**DATASET CONTENT:**

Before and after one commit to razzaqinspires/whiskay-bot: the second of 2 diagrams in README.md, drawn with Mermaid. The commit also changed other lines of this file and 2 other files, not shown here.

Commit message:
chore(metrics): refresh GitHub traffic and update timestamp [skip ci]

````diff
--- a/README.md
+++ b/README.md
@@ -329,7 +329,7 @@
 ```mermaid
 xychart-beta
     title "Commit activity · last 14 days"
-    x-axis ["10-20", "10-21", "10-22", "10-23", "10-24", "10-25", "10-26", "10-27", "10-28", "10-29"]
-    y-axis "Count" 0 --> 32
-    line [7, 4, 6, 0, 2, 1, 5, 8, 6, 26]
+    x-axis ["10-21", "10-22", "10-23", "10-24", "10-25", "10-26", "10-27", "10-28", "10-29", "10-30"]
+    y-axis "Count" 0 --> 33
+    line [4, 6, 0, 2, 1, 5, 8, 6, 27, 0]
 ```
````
==
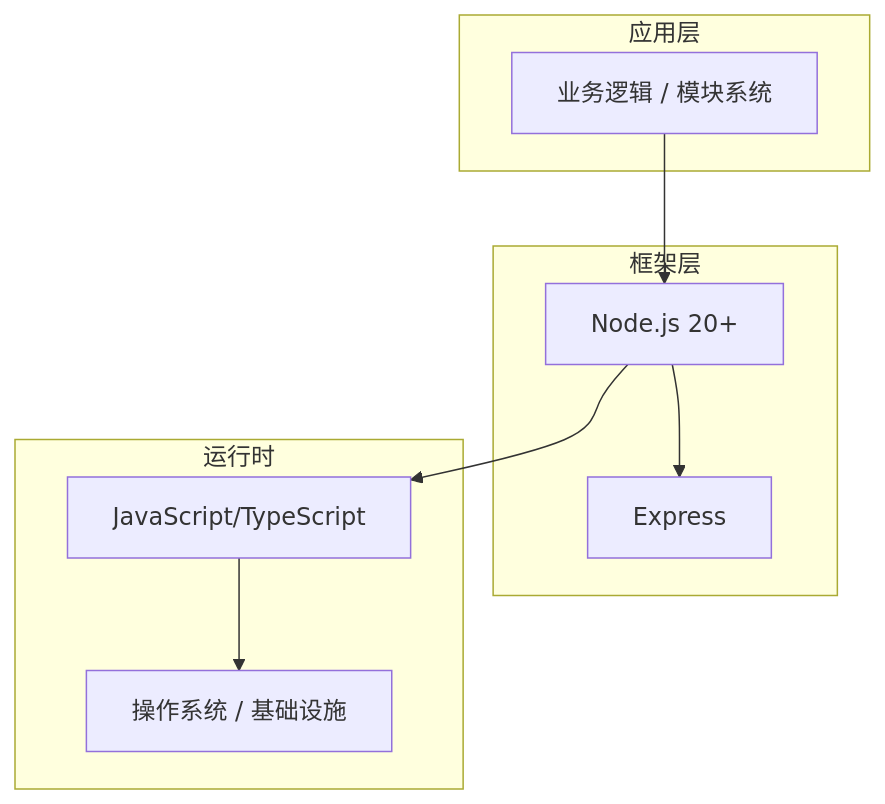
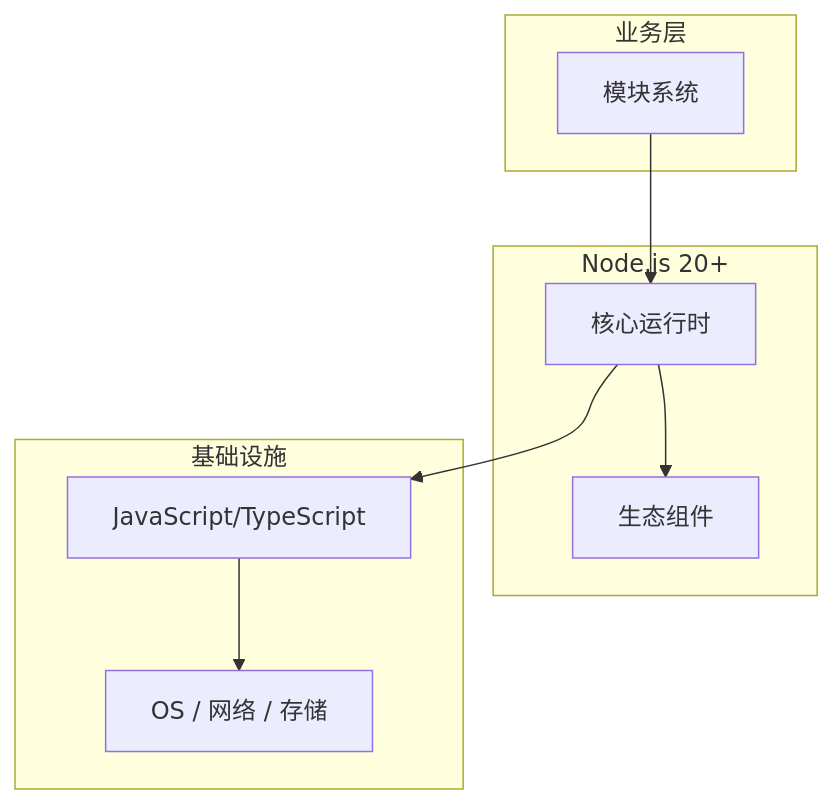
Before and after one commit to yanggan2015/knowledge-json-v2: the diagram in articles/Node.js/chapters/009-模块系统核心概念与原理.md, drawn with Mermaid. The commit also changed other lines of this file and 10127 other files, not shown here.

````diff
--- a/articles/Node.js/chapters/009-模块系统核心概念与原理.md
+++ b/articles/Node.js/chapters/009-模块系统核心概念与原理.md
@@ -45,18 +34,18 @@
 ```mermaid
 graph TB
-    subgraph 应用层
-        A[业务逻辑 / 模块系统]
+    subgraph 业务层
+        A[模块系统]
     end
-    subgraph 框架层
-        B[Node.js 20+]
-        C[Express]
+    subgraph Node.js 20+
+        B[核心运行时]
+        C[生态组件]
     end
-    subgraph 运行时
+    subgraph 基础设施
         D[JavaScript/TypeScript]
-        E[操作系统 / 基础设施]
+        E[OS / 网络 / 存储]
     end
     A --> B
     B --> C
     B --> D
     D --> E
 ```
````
...
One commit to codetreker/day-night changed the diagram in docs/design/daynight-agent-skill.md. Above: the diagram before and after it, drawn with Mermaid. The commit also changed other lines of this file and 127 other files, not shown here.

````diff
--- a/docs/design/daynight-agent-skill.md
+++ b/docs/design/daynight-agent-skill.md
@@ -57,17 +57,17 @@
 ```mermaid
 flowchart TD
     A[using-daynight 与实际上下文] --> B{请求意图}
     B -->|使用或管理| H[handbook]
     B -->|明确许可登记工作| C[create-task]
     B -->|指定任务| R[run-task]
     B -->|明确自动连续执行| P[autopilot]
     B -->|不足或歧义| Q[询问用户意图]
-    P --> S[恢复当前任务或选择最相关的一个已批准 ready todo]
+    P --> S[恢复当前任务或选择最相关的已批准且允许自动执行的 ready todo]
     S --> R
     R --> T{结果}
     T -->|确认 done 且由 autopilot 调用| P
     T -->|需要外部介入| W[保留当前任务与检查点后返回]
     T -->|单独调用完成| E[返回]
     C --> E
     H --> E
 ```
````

**ACTIVITY:**
Above are some records; copy each line there that contains "chapters".

**TASK OUTPUT:**
Before and after one commit to yanggan2015/knowledge-json-v2: the diagram in articles/Node.js/chapters/009-模块系统核心概念与原理.md, drawn with Mermaid. The commit also changed other lines of this file and 10127 other files, not shown here.
--- a/articles/Node.js/chapters/009-模块系统核心概念与原理.md
+++ b/articles/Node.js/chapters/009-模块系统核心概念与原理.md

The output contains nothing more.